November 20, 2017

Clearing the smoke at Kaiser Permanente

“Once you made it inconvenient, I finally took steps to quit.”

— Former smoker, employee at Kaiser Permanente, 1980s.

Medical professional at Kaiser Permanente smoking a pipe and inspecting an X-ray, circa 1960

It wasn’t that long ago that cigarettes were an accepted part of the cultural landscape. It’s well-known that tobacco companies used to promote endorsements from physicians (although none from Permanente Medical Group doctors), and smoking in hospitals was typical, Kaiser Permanente facilities included.

A 1960s brochure from the Kaiser Permanente hospital in Fontana, Calif., cautioned patients that “Bedding can burn.

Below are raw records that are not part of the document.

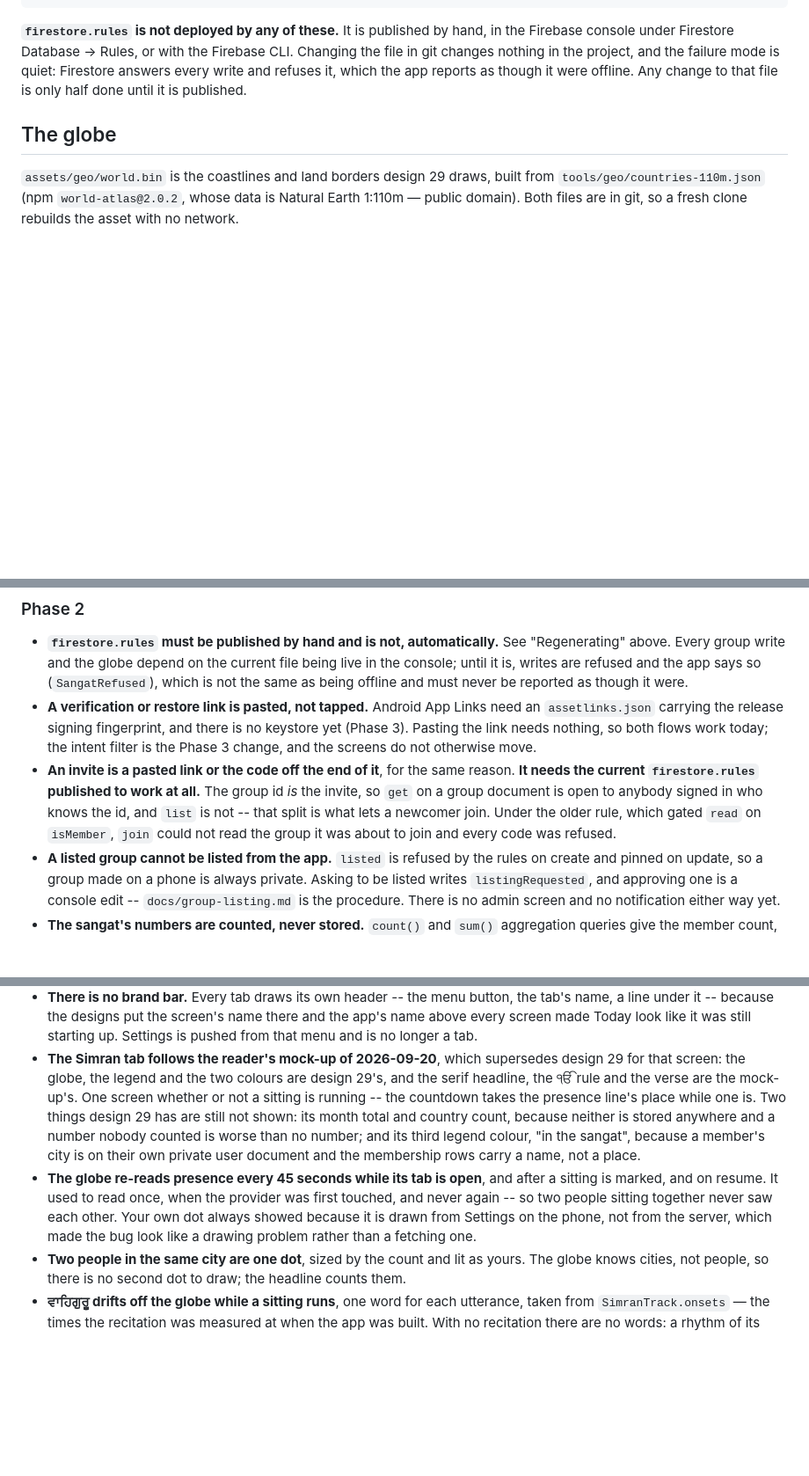
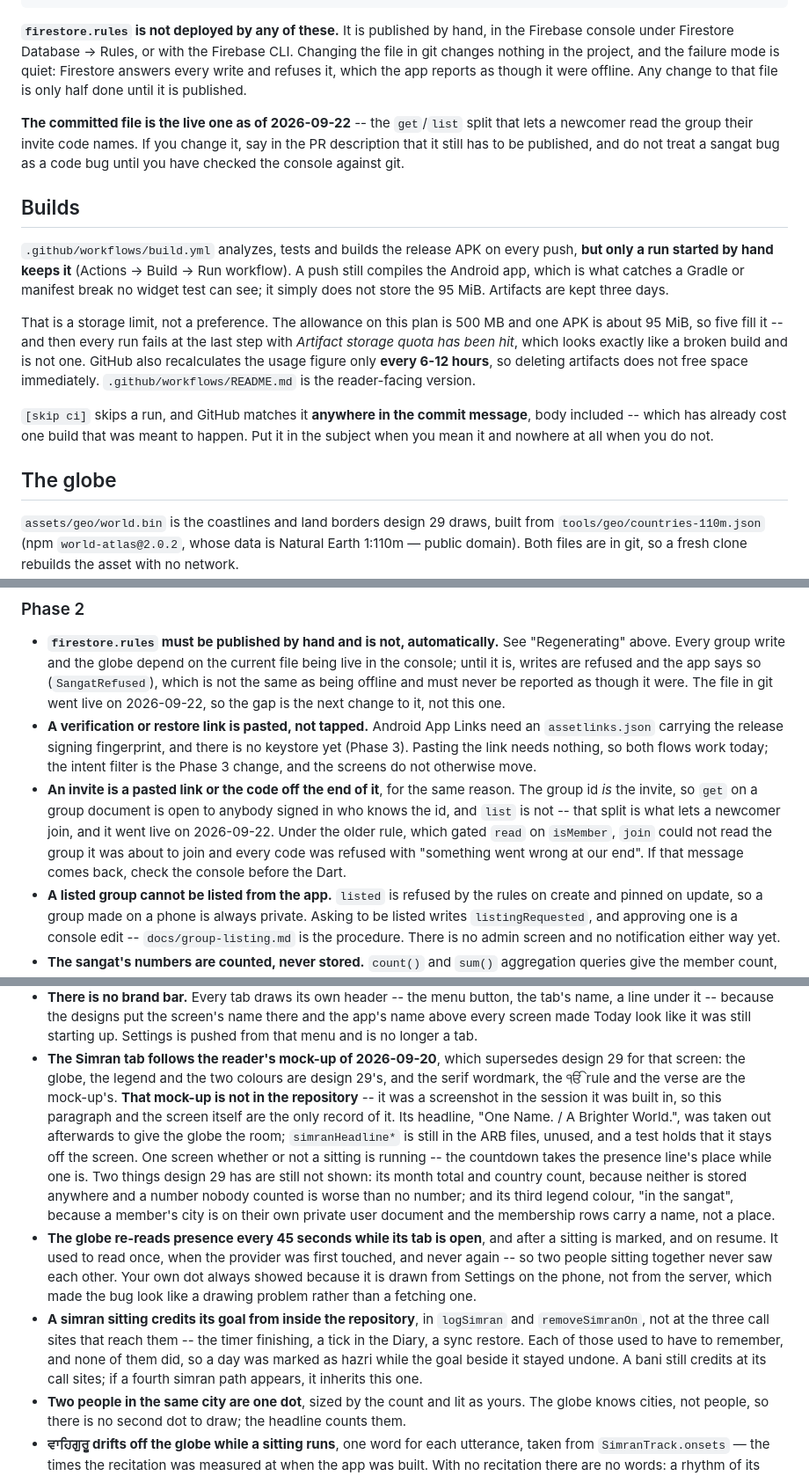
Before and after one commit to puneetsinghnanda/Hazri, a Markdown page: CLAUDE.md, 3 parts joined by grey strips. Shown at 88% size. Drawn GitHub-style; blank space fills up the shorter version.

Commit message:
CLAUDE.md: the rules are live, and how a build is asked for [skip ci]
Six things in it were out of date or missing.

**The rules in git are the rules in the console**, as of today. That was the
one Phase 2 fix that shipped as a file rather than as code, and CLAUDE.md
still described it as pending -- so the next session would have gone looking
for a Dart bug behind a working invite code. The standing warning stays:
the file is published by hand and the next change to it is half done until
somebody does.

**How a build is asked for** is new. A push analyzes, tests and compiles the
APK but no longer keeps it; a hand-started run does, for three days. The
reason is 500 MB of artifact storage against a 95 MiB APK, and a run that
fails only at the upload step reads exactly like a broken build. Also
written down: `[skip ci]` is matched anywhere in the message, body included,
which has already skipped a build that was meant to happen.

**The Simran mock-up is not in the repository.** It was a screenshot in the
session the screen was built in. That paragraph is now the only record of
it, which is worth saying out loud in the paragraph itself. Its headline was
taken out afterwards and CLAUDE.md still had it as part of the screen;
`simranHeadline*` remains in the ARB, unused.

**A simran sitting credits its goal inside the repository**, not at the
three call sites -- the distinction that fixed a day marked as hazri with
the goal beside it undone, and the thing a fourth path would otherwise have
to remember.

No code changed. flutter analyze clean; 445 tests pass.

Co-Authored-By: Claude Opus 5 <noreply@anthropic.com>
Claude-Session: https://claude.ai/code/session_01AQEsaDDXXiQem2XTbD6Yjw

```diff
--- a/CLAUDE.md
+++ b/CLAUDE.md
@@ -77,6 +77,33 @@ the failure mode is quiet: Firestore answers every write and refuses it,
 which the app reports as though it were offline. Any change to that file is
 only half done until it is published.
 
+**The committed file is the live one as of 2026-09-22** -- the `get`/`list`
+split that lets a newcomer read the group their invite code names. If you
+change it, say in the PR description that it still has to be published, and
+do not treat a sangat bug as a code bug until you have checked the console
+against git.
+
+## Builds
+
+`.github/workflows/build.yml` analyzes, tests and builds the release APK on
+every push, **but only a run started by hand keeps it** (Actions -> Build ->
+Run workflow). A push still compiles the Android app, which is what catches a
+Gradle or manifest break no widget test can see; it simply does not store the
+95 MiB. Artifacts are kept three days.
+
+That is a storage limit, not a preference. The allowance on this plan is
+500 MB and one APK is about 95 MiB, so five fill it -- and then every run
+fails at the last step with *Artifact storage quota has been hit*, which
+looks exactly like a broken build and is not one. GitHub also recalculates
+the usage figure only **every 6-12 hours**, so deleting artifacts does not
+free space immediately. `.github/workflows/README.md` is the reader-facing
+version.
+
+`[skip ci]` skips a run, and GitHub matches it **anywhere in the commit
+message**, body included -- which has already cost one build that was meant
+to happen. Put it in the subject when you mean it and nowhere at all when
+you do not.
+
 ## The globe
 
 `assets/geo/world.bin` is the coastlines and land borders design 29 draws,
@@ -108,19 +135,20 @@ the app. Add the credit to `voice` in the content pipeline when one is agreed.
   See "Regenerating" above. Every group write and the globe depend on the
   current file being live in the console; until it is, writes are refused and
   the app says so (`SangatRefused`), which is not the same as being offline
-  and must never be reported as though it were.
+  and must never be reported as though it were. The file in git went live on
+  2026-09-22, so the gap is the next change to it, not this one.
 - **A verification or restore link is pasted, not tapped.** Android App Links
   need an `assetlinks.json` carrying the release signing fingerprint, and
   there is no keystore yet (Phase 3). Pasting the link needs nothing, so both
   flows work today; the intent filter is the Phase 3 change, and the screens
   do not otherwise move.
 - **An invite is a pasted link or the code off the end of it**, for the same
-  reason. **It needs the current `firestore.rules` published to work at all.**
-  The group id *is* the invite, so `get` on a group document is open to
-  anybody signed in who knows the id, and `list` is not -- that split is what
-  lets a newcomer join. Under the older rule, which gated `read` on
-  `isMember`, `join` could not read the group it was about to join and every
-  code was refused.
+  reason. The group id *is* the invite, so `get` on a group document is open
+  to anybody signed in who knows the id, and `list` is not -- that split is
+  what lets a newcomer join, and it went live on 2026-09-22. Under the older
+  rule, which gated `read` on `isMember`, `join` could not read the group it
+  was about to join and every code was refused with "something went wrong at
+  our end". If that message comes back, check the console before the Dart.
 - **A listed group cannot be listed from the app.** `listed` is refused by the
   rules on create and pinned on update, so a group made on a phone is always
   private. Asking to be listed writes `listingRequested`, and approving one is
@@ -149,9 +177,14 @@ the app. Add the credit to `voice` in the content pipeline when one is agreed.
   longer a tab.
 - **The Simran tab follows the reader's mock-up of 2026-09-20**, which
   supersedes design 29 for that screen: the globe, the legend and the two
-  colours are design 29's, and the serif headline, the ੴ rule and the verse
-  are the mock-up's. One screen whether or not a sitting is running -- the
-  countdown takes the presence line's place while one is. Two things design
+  colours are design 29's, and the serif wordmark, the ੴ rule and the verse
+  are the mock-up's. **That mock-up is not in the repository** -- it was a
+  screenshot in the session it was built in, so this paragraph and the
+  screen itself are the only record of it. Its headline, "One Name. / A
+  Brighter World.", was taken out afterwards to give the globe the room;
+  `simranHeadline*` is still in the ARB files, unused, and a test holds that
+  it stays off the screen. One screen whether or not a sitting is running --
+  the countdown takes the presence line's place while one is. Two things design
   29 has are still not shown: its month total and country count, because
   neither is stored anywhere and a number nobody counted is worse than no
   number; and its third legend colour, "in the sangat", because a member's
@@ -163,6 +196,12 @@ the app. Add the credit to `voice` in the content pipeline when one is agreed.
   together never saw each other. Your own dot always showed because it is
   drawn from Settings on the phone, not from the server, which made the bug
   look like a drawing problem rather than a fetching one.
+- **A simran sitting credits its goal from inside the repository**, in
+  `logSimran` and `removeSimranOn`, not at the three call sites that reach
+  them -- the timer finishing, a tick in the Diary, a sync restore. Each of
+  those used to have to remember, and none of them did, so a day was marked
+  as hazri while the goal beside it stayed undone. A bani still credits at
+  its call sites; if a fourth simran path appears, it inherits this one.
 - **Two people in the same city are one dot**, sized by the count and lit as
   yours. The globe knows cities, not people, so there is no second dot to
   draw; the headline counts them.
```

Be careful with cigarettes and matches.” Staff housekeepers in many offices complained that one of their most common problems was fires in waste cans, because people would dump cigarette butts that weren't completely put out. As medical evidence about tobacco’s harm piled up, however, it became clear that the smoking habit should not be part of the environment in health care facilities.

Kaiser Permanente first drove smoking out of its facilities in the 1980s. At first, the offices were smoke-free, then whole buildings. On January 1, 1987, a no-smoking policy went into effect in all Kaiser Permanente facilities throughout the Northwest Region. But people still went outside to smoke.

Anxious prospective fathers’ ashtray, “Dream Hospital” newsreel, 1953

California passed AB-13 prohibiting smoking in places of employment in 1997. On January 1, 2000, Southern California Kaiser Permanente banned smoking anywhere on campus property (including outdoor areas like parking lots, which were not included in prior local or state laws) making it the first major health care organization in the country to adopt such a sweeping policy.

There's good evidence that the harder you make it for people to smoke, the more likely they are to quit.

One example comes from a Kaiser Permanente office building in the Portland area in the mid-1980s. A designated smoking shelter had been set up outside of an office building to keep smokers out the rain. But to make a point, a large crane was brought in and removed the structure for a photo opportunity. They unbolted it and lifted it off, a clear message that a haven for smokers was really gone, and they were not going to be able to light up there any longer.

Kaiser Permanente Fontana hospital patient caution regarding smoking in hospital room, circa 1960

Grudgingly, the smokers moved out to the curbs. One employee commented, “You know, I might have still been smoking, but once you made it inconvenient, I finally took steps to quit. What am I doing walking out in the rain to do this, this is ridiculous.”

Current practices to discourage smoking, beyond signage, include features at facilities that encourage healthy activities such as walking paths and outdoor exercise stations.

Now, smoking cessation has new targets – for example, dealing with e-cigarettes and vaping – but the goal remains the same. E.W. Emanuel, MD, of Mid-Atlantic Permanente Medical Group, sums it up well in his March 2017 blog that these new vehicles for tobacco delivery are still considered harmful to adolescents' health. E-cigarettes contain nicotine and other potentially toxic chemicals, and teens who use them may be more likely to start smoking tobacco. Kaiser Permanente offers advice and programs for those wishing to break the tobacco habit.